What you need to do: If an entry below contains an image, drop the image and retype the rest exactly.

The data:

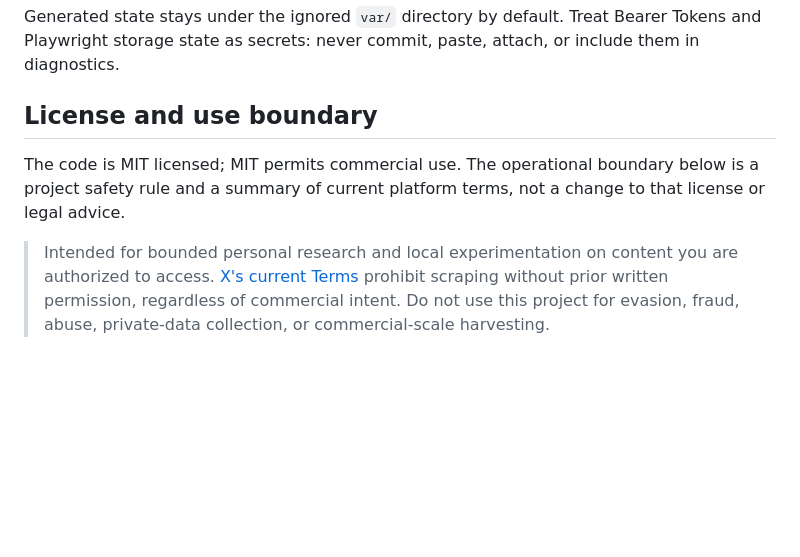
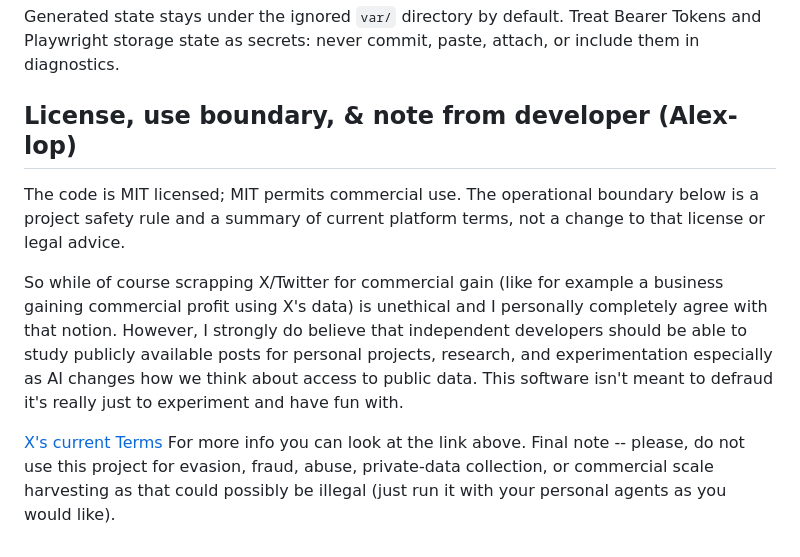
Before and after one commit to Alex-lop/X-Scraper, a Markdown page: README.md, the part around the change. GitHub-like rendering; blank space fills up the shorter version.

Commit message:
Revise license and usage boundary in README
Updated license section to clarify usage boundaries and developer notes.

```diff
--- a/README.md
+++ b/README.md
@@ -110,9 +110,12 @@ yet recorded an end-to-end Codex client session. Tool bounds and that distinctio
 Generated state stays under the ignored `var/` directory by default. Treat Bearer Tokens and
 Playwright storage state as secrets: never commit, paste, attach, or include them in diagnostics.
 
-## License and use boundary
+## License, use boundary, & note from developer (Alex-lop)
 
 The code is MIT licensed; MIT permits commercial use. The operational boundary below is a project
 safety rule and a summary of current platform terms, not a change to that license or legal advice.
 
-> Intended for bounded personal research and local experimentation on content you are authorized to access. [X's current Terms](https://x.com/en/tos) prohibit scraping without prior written permission, regardless of commercial intent. Do not use this project for evasion, fraud, abuse, private-data collection, or commercial-scale harvesting.
+So while of course scrapping X/Twitter for commercial gain (like for example a business gaining commercial profit using X's data) is unethical and I personally completely agree with that notion. However, I strongly do believe that independent developers should be able to study publicly available posts for personal projects, research, and experimentation especially as AI changes how we think about access to public data. This software isn't meant to defraud it's really just to experiment and have fun with.
+
+ [X's current Terms](https://x.com/en/tos)
+ For more info you can look at the link above. Final note -- please, do not use this project for evasion, fraud, abuse, private-data collection, or commercial scale harvesting as that could possibly be illegal (just run it with your personal agents as you would like).
```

Task response:
Before and after one commit to Alex-lop/X-Scraper, a Markdown page: README.md, the part around the change. GitHub-like rendering; blank space fills up the shorter version.

Commit message:
Revise license and usage boundary in README
Updated license section to clarify usage boundaries and developer notes.

```diff
--- a/README.md
+++ b/README.md
@@ -110,9 +110,12 @@ yet recorded an end-to-end Codex client session. Tool bounds and that distinctio
 Generated state stays under the ignored `var/` directory by default. Treat Bearer Tokens and
 Playwright storage state as secrets: never commit, paste, attach, or include them in diagnostics.
 
-## License and use boundary
+## License, use boundary, & note from developer (Alex-lop)
 
 The code is MIT licensed; MIT permits commercial use. The operational boundary below is a project
 safety rule and a summary of current platform terms, not a change to that license or legal advice.
 
-> Intended for bounded personal research and local experimentation on content you are authorized to access. [X's current Terms](https://x.com/en/tos) prohibit scraping without prior written permission, regardless of commercial intent. Do not use this project for evasion, fraud, abuse, private-data collection, or commercial-scale harvesting.
+So while of course scrapping X/Twitter for commercial gain (like for example a business gaining commercial profit using X's data) is unethical and I personally completely agree with that notion. However, I strongly do believe that independent developers should be able to study publicly available posts for personal projects, research, and experimentation especially as AI changes how we think about access to public data. This software isn't meant to defraud it's really just to experiment and have fun with.
+
+ [X's current Terms](https://x.com/en/tos)
+ For more info you can look at the link above. Final note -- please, do not use this project for evasion, fraud, abuse, private-data collection, or commercial scale harvesting as that could possibly be illegal (just run it with your personal agents as you would like).
```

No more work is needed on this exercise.